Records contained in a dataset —

[Start of Attachment]

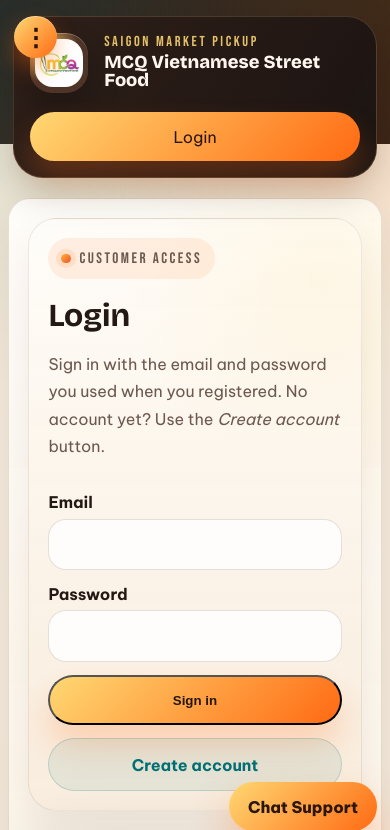
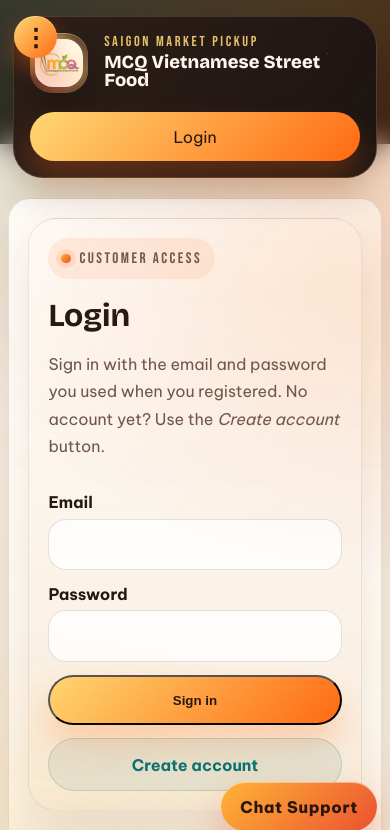
Before and after one commit to jov30/agile-proj, a Flask app: page /login?next=/admin/customers in a window 390 px wide. Shown: the top 830 px of the page. Run offline with Flask 3, Linux system fonts and the light colour scheme; some libraries are stand-ins or nearby versions; grey boxes are pictures that could not be loaded.

Commit message:
Wire Tailwind play CDN + Lucide icons + polish layer onto the site shell
Pulls in Tailwind via cdn.tailwindcss.com so we can sprinkle utility classes
across every template without rewriting main.css. preflight is left off so
existing custom styles keep their cascade. A polish.css stylesheet now
sits next to main.css and adds sticky/blurred header behaviour, sparkle
particles on the dark band, a halo around the brand mark, hover lift on
section panels, gradient-text + glass-card + shine-button helpers, smoother
scrollbars, focus rings, a reveal-up scroll animation pattern, and an
animated sheen on site alerts. Lucide ships as a UMD bundle for inline
icons. A tiny script at the bottom wires the scroll listener and the
IntersectionObserver that toggles reveal-up animations.

```diff
--- /dev/null
+++ b/static/css/polish.css
@@ -0,0 +1,460 @@
+/*
+ * polish.css — visual refinement layer on top of main.css
+ *
+ * Adds motion, gradients, glassmorphism and "lung linh" sparkle so the
+ * Vietnamese street food site feels lively without rewriting the existing
+ * structure. Pairs with the Tailwind utility runtime loaded from base.html.
+ */
+
+/* ── Smooth, polished defaults ──────────────────────────────────────────── */
+* {
+  -webkit-font-smoothing: antialiased;
+  -moz-osx-font-smoothing: grayscale;
+}
+
+::selection {
+  background: rgba(255, 106, 19, 0.28);
+  color: #231814;
+}
+
+::-webkit-scrollbar {
+  width: 10px;
+  height: 10px;
+}
+
+::-webkit-scrollbar-track {
+  background: transparent;
+}
+
+::-webkit-scrollbar-thumb {
+  background: linear-gradient(180deg, rgba(255, 180, 54, 0.55), rgba(235, 81, 48, 0.55));
+  border-radius: 999px;
+  border: 2px solid transparent;
+  background-clip: padding-box;
+}
+
+::-webkit-scrollbar-thumb:hover {
+  background: linear-gradient(180deg, var(--brand-amber), var(--brand-red));
+  background-clip: padding-box;
+  border: 2px solid transparent;
+}
+
+/* ── Background ambience: floating warm orbs ────────────────────────────── */
+body::after {
+  content: "";
+  position: fixed;
+  inset: 0;
+  pointer-events: none;
+  z-index: 0;
+  background:
+    radial-gradient(60rem 32rem at -10% 110%, rgba(255, 180, 54, 0.16), transparent 60%),
+    radial-gradient(50rem 30rem at 110% 35%, rgba(235, 81, 48, 0.12), transparent 60%),
+    radial-gradient(40rem 24rem at 50% -10%, rgba(255, 216, 115, 0.18), transparent 65%);
+  animation: orbDrift 22s ease-in-out infinite alternate;
+}
+
+@keyframes orbDrift {
+  0% { transform: translate3d(0, 0, 0) scale(1); opacity: 0.85; }
+  50% { transform: translate3d(-1.5%, -1%, 0) scale(1.04); opacity: 1; }
+  100% { transform: translate3d(1%, 1.2%, 0) scale(1.02); opacity: 0.9; }
+}
+
+/* ── Sparkle dust on the deep-wood header band ──────────────────────────── */
+.app-header {
+  position: relative;
+}
+
+.app-header::after {
+  content: "";
+  position: absolute;
+  inset: 0;
+  pointer-events: none;
+  background-image:
+    radial-gradient(1.5px 1.5px at 12% 35%, rgba(255, 216, 115, 0.55), transparent 60%),
+    radial-gradient(1.5px 1.5px at 28% 78%, rgba(255, 216, 115, 0.4), transparent 60%),
+    radial-gradient(1.5px 1.5px at 52% 22%, rgba(255, 180, 54, 0.45), transparent 60%),
+    radial-gradient(1.2px 1.2px at 68% 64%, rgba(255, 247, 239, 0.4), transparent 60%),
+    radial-gradient(1.6px 1.6px at 84% 30%, rgba(255, 216, 115, 0.5), transparent 60%),
+    radial-gradient(1.4px 1.4px at 92% 70%, rgba(255, 180, 54, 0.45), transparent 60%);
+  opacity: 0.7;
+  animation: sparkleTwinkle 6s ease-in-out infinite alternate;
+}
+
+@keyframes sparkleTwinkle {
+  0% { opacity: 0.35; transform: translateY(-1px); }
+  50% { opacity: 0.85; transform: translateY(1px); }
+  100% { opacity: 0.55; transform: translateY(0); }
+}
+
+/* ── Sticky header with backdrop blur ───────────────────────────────────── */
+.app-header {
+  position: sticky;
+  top: 0;
+  z-index: 30;
+  backdrop-filter: blur(14px);
+  -webkit-backdrop-filter: blur(14px);
+}
+
+.app-header__inner {
+  position: relative;
+  transition:
+    background 0.3s ease,
+    box-shadow 0.3s ease,
+    transform 0.3s ease;
+}
+
+body.is-scrolled .app-header__inner {
+  box-shadow: 0 20px 48px rgba(0, 0, 0, 0.35);
+}
+
+/* ── Brand mark — gentle pulse, hover lift ──────────────────────────────── */
+.brand-mark {
+  position: relative;
+  overflow: hidden;
+  transition: transform 0.35s ease;
+}
+
+.brand-mark::before {
+  content: "";
+  position: absolute;
+  inset: -4px;
+  border-radius: 26px;
+  background: conic-gradient(
+    from 0deg,
+    rgba(255, 216, 115, 0),
+    rgba(255, 216, 115, 0.7),
+    rgba(235, 81, 48, 0.55),
+    rgba(255, 216, 115, 0)
+  );
+  filter: blur(8px);
+  opacity: 0.55;
+  animation: brandHalo 7s linear infinite;
+  pointer-events: none;
+}
+
+@keyframes brandHalo {
+  to { transform: rotate(360deg); }
+}
+
+.brand:hover .brand-mark {
+  transform: rotate(-3deg) scale(1.05);
+}
+
+/* ── Nav links — subtle underline glow ──────────────────────────────────── */
+.main-nav a {
+  position: relative;
+}
+
+.main-nav a::after {
+  content: "";
+  position: absolute;
+  left: 50%;
+  bottom: 4px;
+  height: 2px;
+  width: 0;
+  border-radius: 999px;
+  background: linear-gradient(90deg, var(--brand-amber), var(--brand-red));
+  transform: translateX(-50%);
+  transition: width 0.25s ease;
+}
+
+.main-nav a:hover::after,
+.main-nav a.is-active::after {
+  width: 56%;
+}
+
+/* ── Header CTA — shimmer sweep ─────────────────────────────────────────── */
+.header-cta {
+  position: relative;
+  overflow: hidden;
+  isolation: isolate;
+}
+
+.header-cta::before {
+  content: "";
+  position: absolute;
+  inset: 0;
+  background: linear-gradient(120deg, transparent 30%, rgba(255, 255, 255, 0.55) 50%, transparent 70%);
+  transform: translateX(-120%);
+  transition: transform 0.6s ease;
+  pointer-events: none;
+  z-index: 1;
+}
+
+.header-cta:hover::before {
+  transform: translateX(120%);
+}
+
+/* ── Section panels — refined shadow, gentle hover lift ─────────────────── */
+.section-panel {
+  transition: transform 0.4s ease, box-shadow 0.4s ease, border-color 0.3s ease;
+}
+
+.section-panel:hover {
+  border-color: var(--line-strong);
+  box-shadow: var(--shadow-strong);
+  transform: translateY(-2px);
+}
+
+/* ── Reusable polish utilities ──────────────────────────────────────────── */
+.glass-card {
+  background: linear-gradient(135deg, rgba(255, 255, 255, 0.65), rgba(255, 252, 247, 0.4));
+  backdrop-filter: blur(14px) saturate(1.15);
+  -webkit-backdrop-filter: blur(14px) saturate(1.15);
+  border: 1px solid rgba(255, 255, 255, 0.55);
+  box-shadow: 0 28px 60px rgba(53, 30, 20, 0.12), inset 0 1px 0 rgba(255, 255, 255, 0.5);
+  border-radius: var(--radius-lg);
+}
+
+.gradient-text {
+  background: linear-gradient(120deg, var(--brand-red), var(--brand-amber) 55%, var(--brand-gold));
+  -webkit-background-clip: text;
+  background-clip: text;
+  color: transparent;
+}
+
+.gradient-border {
+  position: relative;
+  isolation: isolate;
+}
+
+.gradient-border::before {
+  content: "";
+  position: absolute;
+  inset: 0;
+  padding: 1px;
+  border-radius: inherit;
+  background: linear-gradient(135deg, var(--brand-amber), var(--brand-red), var(--brand-rose));
+  -webkit-mask:
+    linear-gradient(#000 0 0) content-box,
+    linear-gradient(#000 0 0);
+  -webkit-mask-composite: xor;
+          mask-composite: exclude;
+  pointer-events: none;
+  opacity: 0.75;
+}
+
+.shine-button {
+  position: relative;
+  overflow: hidden;
+}
+
+.shine-button::after {
+  content: "";
+  position: absolute;
+  inset: 0;
+  background: linear-gradient(120deg, transparent 35%, rgba(255, 255, 255, 0.5) 50%, transparent 65%);
+  transform: translateX(-120%);
+  transition: transform 0.7s ease;
+  pointer-events: none;
+}
+
+.shine-button:hover::after {
+  transform: translateX(120%);
+}
+
+.lift-on-hover {
+  transition: transform 0.3s ease, box-shadow 0.3s ease;
+}
+
+.lift-on-hover:hover {
+  transform: translateY(-4px);
+  box-shadow: 0 28px 60px rgba(53, 30, 20, 0.18);
+}
+
+.float-on-hover {
+  transition: transform 0.4s cubic-bezier(0.2, 0.8, 0.2, 1);
+}
+
+.float-on-hover:hover {
+  transform: translateY(-6px) scale(1.01);
+}
+
+.tilt-3d {
+  transition: transform 0.5s cubic-bezier(0.2, 0.8, 0.2, 1);
+  transform-style: preserve-3d;
+}
+
+.tilt-3d:hover {
+  transform: perspective(900px) rotateX(2deg) rotateY(-2deg) translateZ(8px);
+}
+
+/* ── Reveal on scroll ───────────────────────────────────────────────────── */
+.reveal-up {
+  opacity: 0;
+  transform: translateY(28px);
+  transition: opacity 0.7s cubic-bezier(0.2, 0.8, 0.2, 1), transform 0.7s cubic-bezier(0.2, 0.8, 0.2, 1);
+  will-change: opacity, transform;
+}
+
+.reveal-up.is-visible {
+  opacity: 1;
+  transform: none;
+}
+
+.reveal-up.delay-1 { transition-delay: 0.08s; }
+.reveal-up.delay-2 { transition-delay: 0.16s; }
+.reveal-up.delay-3 { transition-delay: 0.24s; }
+.reveal-up.delay-4 { transition-delay: 0.32s; }
+
+@media (prefers-reduced-motion: reduce) {
+  .reveal-up,
+  .reveal-up.is-visible {
+    opacity: 1;
+    transform: none;
+    transition: none;
+  }
+  body::after,
+  .app-header::after,
+  .brand-mark::before {
+    animation: none !important;
+  }
+}
+
+/* ── Footer ─────────────────────────────────────────────────────────────── */
+.app-footer {
+  position: relative;
+  z-index: 1;
+}
+
+.app-footer::before {
+  content: "";
+  position: absolute;
+  inset-inline: 0;
+  top: 0;
+  height: 1px;
+  background: linear-gradient(90deg, transparent, rgba(255, 216, 115, 0.55), transparent);
+}
+
+/* ── Support dock — gradient launcher + glow ────────────────────────────── */
+.support-dock__launcher {
+  background: linear-gradient(135deg, var(--brand-amber), var(--brand-red)) !important;
+  color: #2a160b !important;
+  box-shadow:
+    0 18px 36px rgba(235, 81, 48, 0.35),
+    inset 0 1px 0 rgba(255, 255, 255, 0.45) !important;
+  font-weight: 800 !important;
+  letter-spacing: 0.04em;
+  position: relative;
+  overflow: hidden;
+}
+
+.support-dock__launcher::before {
+  content: "";
+  position: absolute;
+  inset: -2px;
+  background: conic-gradient(
+    from 0deg,
+    rgba(255, 216, 115, 0),
+    rgba(255, 216, 115, 0.5),
+    rgba(255, 106, 19, 0.5),
+    rgba(255, 216, 115, 0)
+  );
+  filter: blur(10px);
+  opacity: 0.5;
+  animation: brandHalo 6s linear infinite;
+  z-index: -1;
+  border-radius: inherit;
+}
+
+/* ── Site alerts — animated entrance ────────────────────────────────────── */
+.site-alert {
+  animation: slideInTop 0.45s cubic-bezier(0.2, 0.8, 0.2, 1) both;
+  position: relative;
+  overflow: hidden;
+}
+
+.site-alert::after {
+  content: "";
+  position: absolute;
+  inset-inline: 0;
+  bottom: 0;
+  height: 3px;
+  background: linear-gradient(90deg, var(--brand-amber), var(--brand-red), var(--brand-amber));
+  background-size: 200% 100%;
+  animation: alertSheen 2.6s linear infinite;
+}
+
+@keyframes slideInTop {
+  from { opacity: 0; transform: translateY(-14px); }
+  to { opacity: 1; transform: none; }
+}
+
+@keyframes alertSheen {
+  0% { background-position: 0% 50%; }
+  100% { background-position: 200% 50%; }
+}
+
+/* ── Forms — friendly focus states ──────────────────────────────────────── */
+input:focus-visible,
+textarea:focus-visible,
+select:focus-visible {
+  outline: 2px solid rgba(255, 106, 19, 0.55);
+  outline-offset: 2px;
+  box-shadow: 0 0 0 6px rgba(255, 180, 54, 0.18);
+  transition: box-shadow 0.2s ease, outline-color 0.2s ease;
+}
+
+/* ── Image polish ───────────────────────────────────────────────────────── */
+.polish-image {
+  border-radius: var(--radius-lg);
+  overflow: hidden;
+  box-shadow: 0 22px 50px rgba(53, 30, 20, 0.18);
+  transition: transform 0.5s cubic-bezier(0.2, 0.8, 0.2, 1);
+}
+
+.polish-image:hover {
+  transform: scale(1.02);
+}
+
+.polish-image img {
+  display: block;
+  width: 100%;
+  height: 100%;
+  object-fit: cover;
+  transition: transform 0.6s ease;
+}
+
+.polish-image:hover img {
+  transform: scale(1.06);
+}
+
+/* ── Skeleton chip for empty states ─────────────────────────────────────── */
+.chip-pill {
+  display: inline-flex;
+  align-items: center;
+  gap: 0.4rem;
+  padding: 0.35rem 0.75rem;
+  border-radius: 999px;
+  font-size: 0.8rem;
+  font-weight: 700;
+  background: rgba(255, 180, 54, 0.18);
+  color: #8a4500;
+  border: 1px solid rgba(255, 180, 54, 0.35);
+}
+
+.chip-pill--cool {
+  background: rgba(0, 111, 116, 0.14);
+  color: var(--brand-teal);
+  border-color: rgba(0, 111, 116, 0.32);
+}
+
+.chip-pill--success {
+  background: rgba(40, 114, 77, 0.18);
+  color: var(--brand-green);
+  border-color: rgba(40, 114, 77, 0.32);
+}
+
+/* ── Mobile nav drawer enhancement ──────────────────────────────────────── */
+@media (max-width: 880px) {
+  .main-nav {
+    backdrop-filter: blur(16px);
+    -webkit-backdrop-filter: blur(16px);
+  }
+}
+
+/* ── Lucide icons inherit color ─────────────────────────────────────────── */
+[data-lucide],
+.lucide {
+  vertical-align: -2px;
+}
--- a/templates/base.html
+++ b/templates/base.html
@@ -11,6 +11,54 @@
       rel="stylesheet"
     />
     <link rel="stylesheet" href="{{ url_for('static', filename='css/main.css') }}" />
+    <link rel="stylesheet" href="{{ url_for('static', filename='css/polish.css') }}" />
+    <script src="https://cdn.tailwindcss.com"></script>
+    <script>
+      tailwind.config = {
+        theme: {
+          extend: {
+            colors: {
+              cream: "#f6ecdf",
+              sand: "#efe0cb",
+              wood: "#2c201b",
+              deep: "#1b1412",
+              amber: "#ffb436",
+              orange: "#ff6a13",
+              red: "#eb5130",
+              gold: "#ffd873",
+              rose: "#d94c79",
+              teal: "#006f74",
+            },
+            fontFamily: {
+              display: ['"Bricolage Grotesque"', '"Be Vietnam Pro"', "sans-serif"],
+              body: ['"Be Vietnam Pro"', '"Segoe UI"', "sans-serif"],
+              kicker: ['"Bebas Neue"', "sans-serif"],
+            },
+            boxShadow: {
+              soft: "0 18px 50px rgba(53, 30, 20, 0.11)",
+              strong: "0 28px 80px rgba(32, 18, 12, 0.2)",
+              glow: "0 22px 36px rgba(255, 106, 19, 0.34)",
+            },
+            animation: {
+              "fade-up": "fadeUp 0.7s cubic-bezier(0.2, 0.8, 0.2, 1) both",
+              shimmer: "shimmer 2.5s linear infinite",
+              "spin-slow": "spin 12s linear infinite",
+            },
+            keyframes: {
+              fadeUp: {
+                from: { opacity: 0, transform: "translateY(28px)" },
+                to: { opacity: 1, transform: "none" },
+              },
+              shimmer: {
+                "0%": { backgroundPosition: "-200% 50%" },
+                "100%": { backgroundPosition: "200% 50%" },
+              },
+            },
+          },
+        },
+        corePlugins: { preflight: false },
+      };
+    </script>
     <style>
       .site-alerts {
         width: min(1180px, calc(100vw - 2rem));
@@ -374,6 +422,38 @@
         navMobileQuery.addEventListener('change', syncNavForViewport);
       })();
     </script>
+    <script src="https://unpkg.com/lucide@latest/dist/umd/lucide.min.js"></script>
+    <script>
+      (() => {
+        if (window.lucide) {
+          window.lucide.createIcons();
+        }
+
+        const onScroll = () => {
+          document.body.classList.toggle('is-scrolled', window.scrollY > 24);
+        };
+        document.addEventListener('scroll', onScroll, { passive: true });
+        onScroll();
+
+        if ('IntersectionObserver' in window) {
+          const reveals = document.querySelectorAll('.reveal-up');
+          const io = new IntersectionObserver(
+            (entries) => {
+              entries.forEach((entry) => {
+                if (entry.isIntersecting) {
+                  entry.target.classList.add('is-visible');
+                  io.unobserve(entry.target);
+                }
+              });
+            },
+            { threshold: 0.12, rootMargin: '0px 0px -40px 0px' }
+          );
+          reveals.forEach((node) => io.observe(node));
+        } else {
+          document.querySelectorAll('.reveal-up').forEach((node) => node.classList.add('is-visible'));
+        }
+      })();
+    </script>
     {% block scripts %}{% endblock %}
   </body>
 </html>
```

[End of Attachment]

Work instructions — The string "html" appears on some lines of the data above; report how many such lines there are, as a bare number.

Completed task — 4